[En anglais] Going to see Jake & Dinos Chapman: Come and See at DHC can be an alienating experience. Not because one is surrounded by scenes and images on the lower side of the propriety spectrum (genitalia, crucifixion, colonoscopies), but rather because discourse around the show has been pitched in terms of shock, disgust, or transgression, despite whatever one might actual feel. The Chapman brothers, YBAs whose primary sensibility engages weird sex and weirder violence (they first came to fame for a host of sculptures of malformed children), are presenting their first solo exhibition at DHC, and critics and curators have been eager to revel in the siblings’ challenging abjection in a collectively tautological confirmation of negative content and negative effect. But to give the brothers some conceptual credit, the very appearance of disgust does not disgusting art make.
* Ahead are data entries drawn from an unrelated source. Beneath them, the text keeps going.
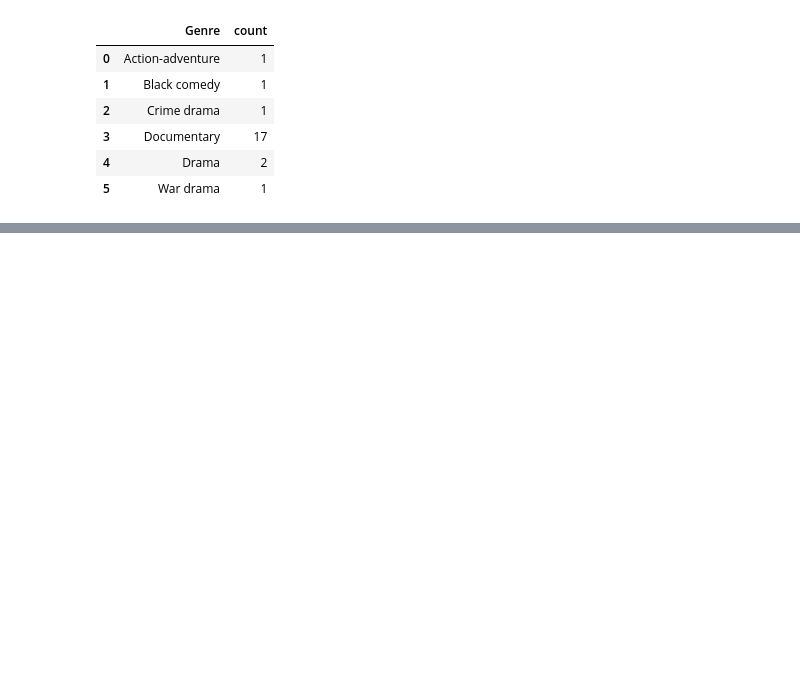
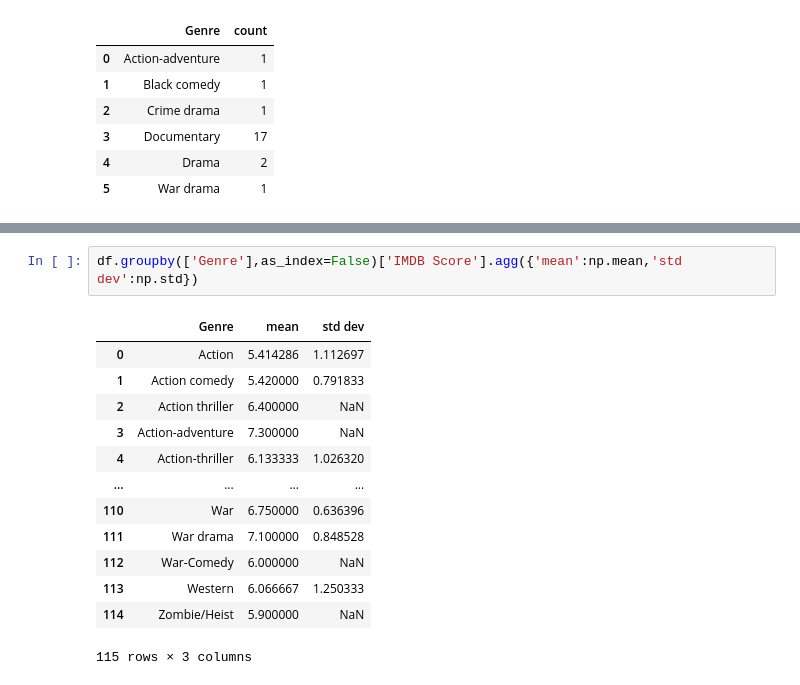
Before and after one commit to dnlsyfq/kaggle_netflix, a Jupyter notebook: notebook553b4a7c37.ipynb, the cells around one changed output, grey strips where cells are left out. Drawn from its saved outputs; the diff is of its cells as text; blank space fills up the shorter version.

```diff
--- a/notebook553b4a7c37.ipynb
+++ b/notebook553b4a7c37.ipynb
@@ -65,0 +102,16 @@ df['Language'][0].find("/")
+# %%
+df.groupby(['Genre'],as_index=False)['IMDB Score'].agg({'mean':np.mean,'std dev':np.std})
+# %% [output]
+|  | Genre | mean | std dev |
+| 0 | Action | 5.414286 | 1.112697 |
+| 1 | Action comedy | 5.420000 | 0.791833 |
+| 2 | Action thriller | 6.400000 | NaN |
+| 3 | Action-adventure | 7.300000 | NaN |
+| 4 | Action-thriller | 6.133333 | 1.026320 |
+| ... | ... | ... | ... |
+| 110 | War | 6.750000 | 0.636396 |
+| 111 | War drama | 7.100000 | 0.848528 |
+| 112 | War-Comedy | 6.000000 | NaN |
+| 113 | Western | 6.066667 | 1.250333 |
+| 114 | Zombie/Heist | 5.900000 | NaN |
+115 rows × 3 columns
```
Also changed, not shown: parts of 10 cells of this notebook.
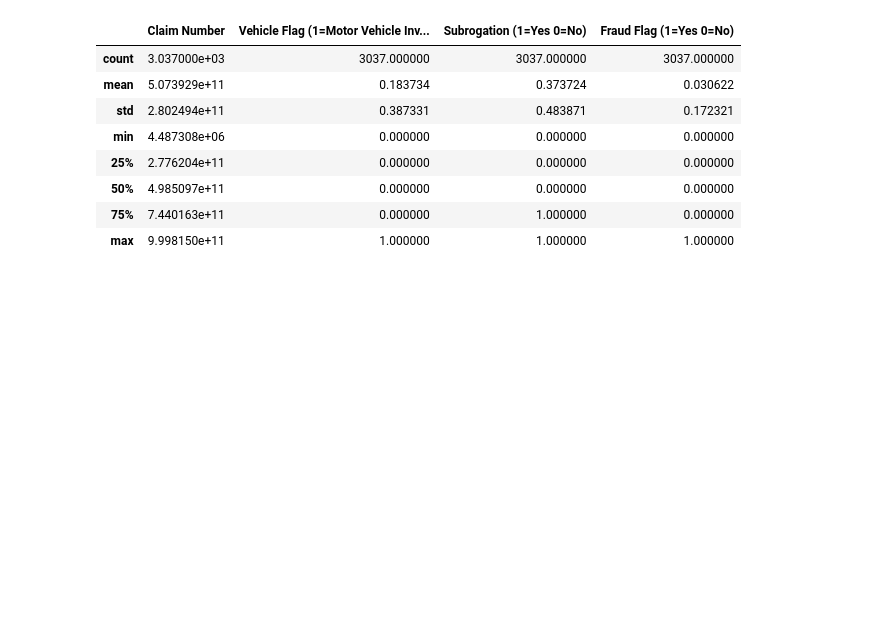
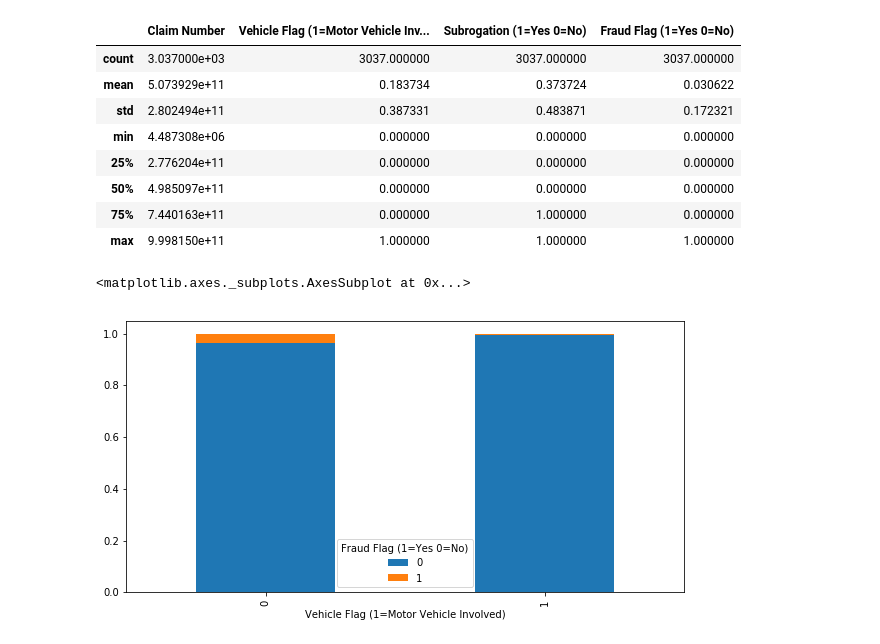
Before and after one commit to Nnamdichukwu/fraud-analysis, a Jupyter notebook: Fraud Analysis.ipynb, the cells around one changed output. Drawn from its saved outputs; the diff is of its cells as text; code cells hidden in the pictures; blank space fills up the shorter version.

Commit message:
visualization

```diff
--- a/Fraud Analysis.ipynb
+++ b/Fraud Analysis.ipynb
@@ -52,4 +52,4 @@ df.describe()
 | 75% | 7.440163e+11 | 0.000000 | 1.000000 | 0.000000 |
 | max | 9.998150e+11 | 1.000000 | 1.000000 | 1.000000 |
 # %%
-body_count= pd.crosstab(df["Body Part"], df["Fraud Flag (1=Yes 0=No)"])
+Vehicle= pd.crosstab(df["Vehicle Flag (1=Motor Vehicle Involved)"], df["Fraud Flag (1=Yes 0=No)"])
@@ -57,0 +56,5 @@ body_count
+# %%
+Vehicle.div(Vehicle.sum(1).astype(int) , axis=0).plot.bar(figsize=(10,5), stacked=True)
+# %% [output]
+<matplotlib.axes._subplots.AxesSubplot at 0x...>
+[figure, added]
```
Also changed, not shown: parts of 3 cells of this notebook.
As is the case with much “abject art,” criticism of Come and See has assumed a degree of affective transparency on the part of the viewer, a flawless loop between putatively scary images and putatively scary feelings. But shocking content, defined so in relation to cultural valuations, is only sometimes shocking experience. For all the Nazis, extraneous anuses, castrated cocks, and crucified fast food mascots that inhabit the exhibition, very little here poses a spectorial threat. Even the Ku Klux Klan mannequins, installed throughout DHC as gallery-goer proxies, inspire more chuckling than gasping. Surrounded by the rest of the Chapmans’ oeuvre, the Klansmen add to an overall ambience of glossy, institutionally mandated bad taste.
In the Chapmans’ negative aesthetics, thematic provocation dissipates in the face of formal Gestalt or sanitized curation; the potency of their images often collapses in their presentational mode or heteroglossic logic, however deliberately. In its weaker manifestations, this leads to the lifeless symbolization in works like the bronzed viscera of Little Death Machine (Castrated, Ossified) (2006) or the pseudo-anthropology of a gallery of sculptural “artefacts” in the form of McDonalds trademarks. In stronger moments, the Chapmans’ detached affectivity works to examine the space between form and content. Take The Sum of All Evil (2012–13), four giant dioramas of fantasyscapes wherein Third Reich ghouls, zombies, Ronald McDonald clones, and dinosaurs engage in cosmic battle, like the fearful Last Judgment scene of a child raised exclusively on video games and 1990s mall culture. The sheer narrative density of the tableaux enhances their playful staging in a Breugel-esque commitment to visual absorption, all housed in paradoxically elegant glass vitrines. At its most sophisticated, the Chapmans’ line of artistic critique doesn’t merely undermine normativity by exposure to its less respectable elements, but dislodges its very apparatus of presentation.